### Exercise directions
The response should contain only those lines of the entries below that include the string "shown".
···
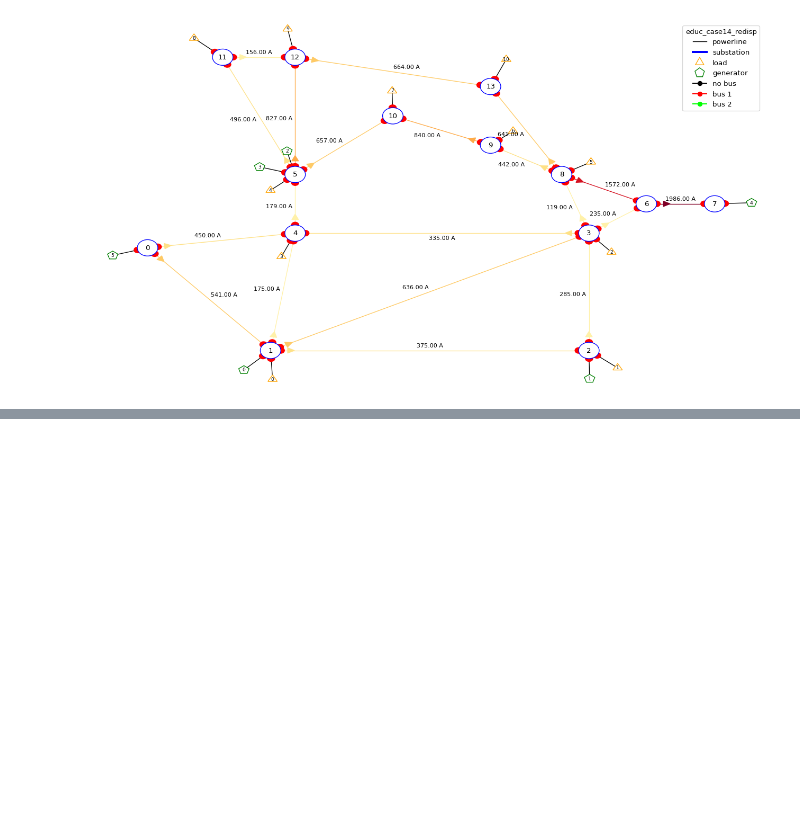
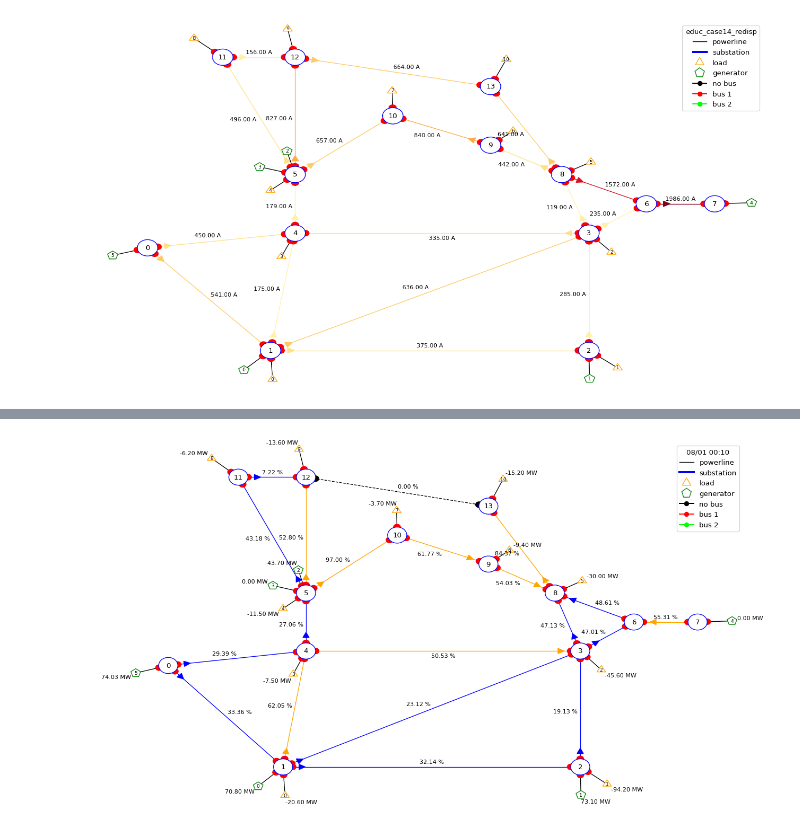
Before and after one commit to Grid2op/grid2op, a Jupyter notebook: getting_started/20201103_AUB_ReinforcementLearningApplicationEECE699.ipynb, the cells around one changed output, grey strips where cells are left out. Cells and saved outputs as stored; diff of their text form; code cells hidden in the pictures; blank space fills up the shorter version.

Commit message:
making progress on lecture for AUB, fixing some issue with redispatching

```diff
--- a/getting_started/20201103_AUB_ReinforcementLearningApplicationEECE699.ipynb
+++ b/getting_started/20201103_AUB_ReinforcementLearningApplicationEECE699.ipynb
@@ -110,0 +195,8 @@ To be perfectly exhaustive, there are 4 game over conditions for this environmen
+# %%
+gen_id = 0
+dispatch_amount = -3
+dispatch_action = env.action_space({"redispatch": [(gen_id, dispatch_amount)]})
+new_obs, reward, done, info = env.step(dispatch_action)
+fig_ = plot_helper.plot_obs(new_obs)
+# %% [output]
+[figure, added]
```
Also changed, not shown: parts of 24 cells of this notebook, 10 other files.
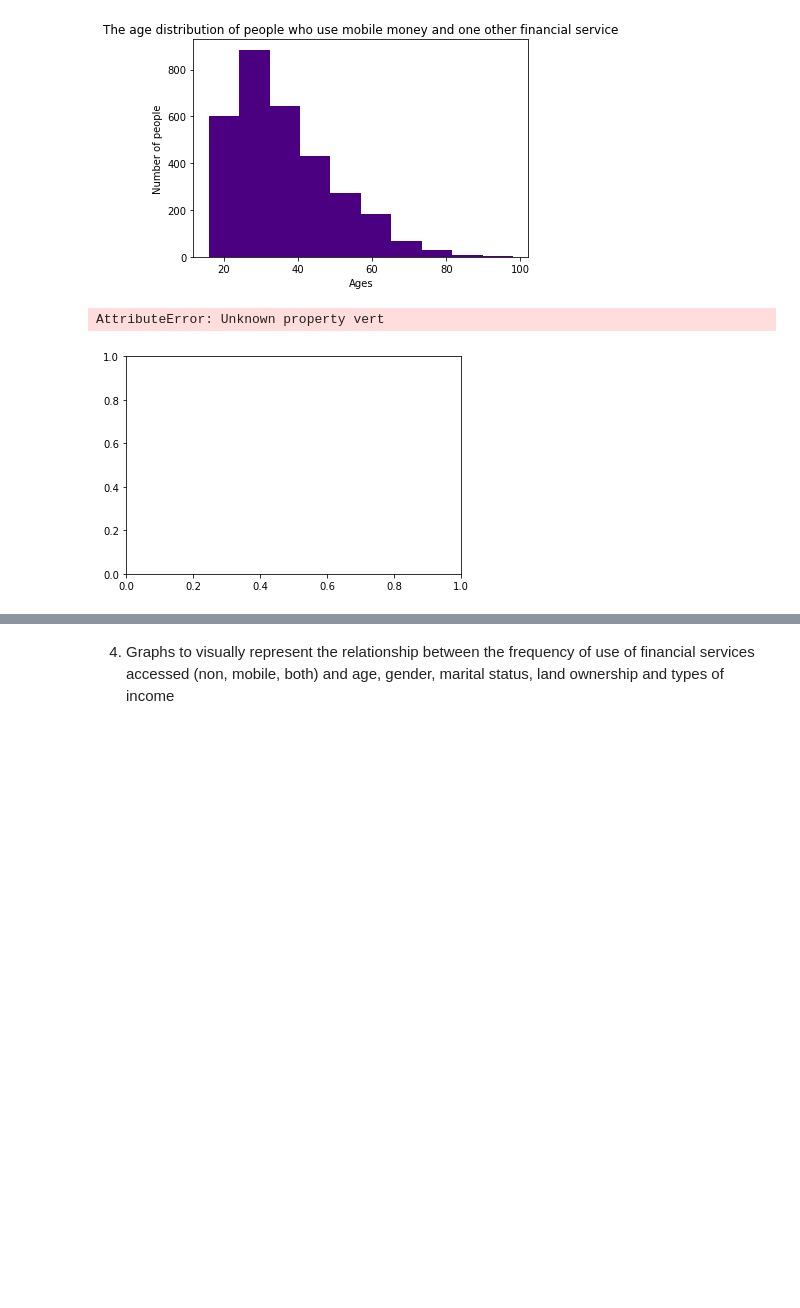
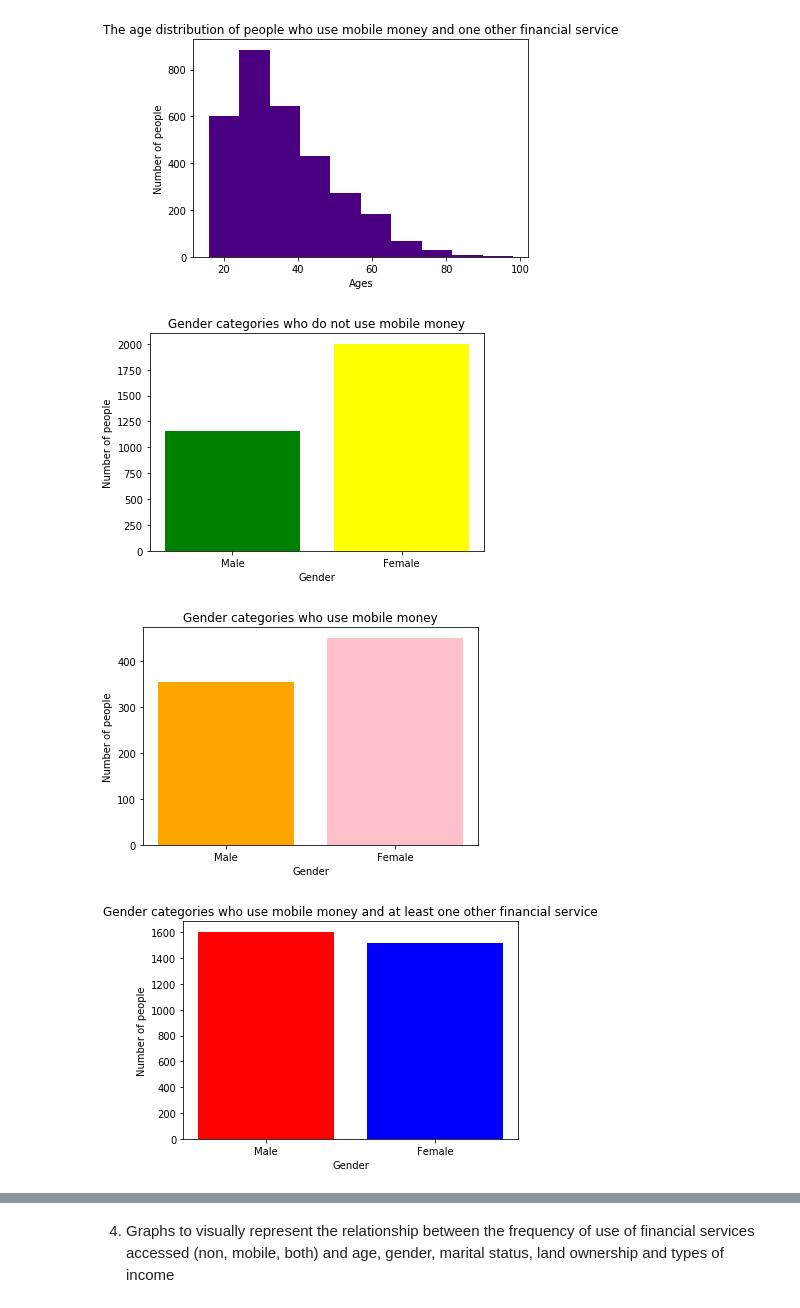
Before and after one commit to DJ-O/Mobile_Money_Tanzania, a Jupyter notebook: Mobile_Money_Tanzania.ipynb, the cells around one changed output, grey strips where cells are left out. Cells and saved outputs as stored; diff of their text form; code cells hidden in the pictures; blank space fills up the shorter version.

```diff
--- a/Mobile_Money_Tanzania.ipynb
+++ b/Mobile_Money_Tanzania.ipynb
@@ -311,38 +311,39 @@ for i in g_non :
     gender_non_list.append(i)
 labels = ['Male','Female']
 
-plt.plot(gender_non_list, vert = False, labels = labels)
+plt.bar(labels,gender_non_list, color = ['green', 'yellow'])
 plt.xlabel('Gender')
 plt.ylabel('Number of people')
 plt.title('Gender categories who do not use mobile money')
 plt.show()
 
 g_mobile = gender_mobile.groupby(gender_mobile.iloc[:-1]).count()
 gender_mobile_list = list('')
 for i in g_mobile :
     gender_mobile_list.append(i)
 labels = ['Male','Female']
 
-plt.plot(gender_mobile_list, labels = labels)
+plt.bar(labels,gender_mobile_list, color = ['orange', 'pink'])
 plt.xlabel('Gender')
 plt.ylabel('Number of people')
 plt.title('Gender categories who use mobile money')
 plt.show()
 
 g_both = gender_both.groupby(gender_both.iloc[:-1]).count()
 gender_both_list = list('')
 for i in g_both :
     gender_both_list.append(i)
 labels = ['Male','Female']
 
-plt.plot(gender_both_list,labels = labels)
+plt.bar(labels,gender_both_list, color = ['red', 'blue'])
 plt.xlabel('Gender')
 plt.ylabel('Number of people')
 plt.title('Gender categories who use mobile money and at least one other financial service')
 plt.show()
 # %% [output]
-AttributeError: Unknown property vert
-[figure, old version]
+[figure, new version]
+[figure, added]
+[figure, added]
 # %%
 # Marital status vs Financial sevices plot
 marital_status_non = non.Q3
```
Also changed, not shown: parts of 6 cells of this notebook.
···
### Solution
Also changed, not shown: parts of 24 cells of this notebook, 10 other files.
Also changed, not shown: parts of 6 cells of this notebook.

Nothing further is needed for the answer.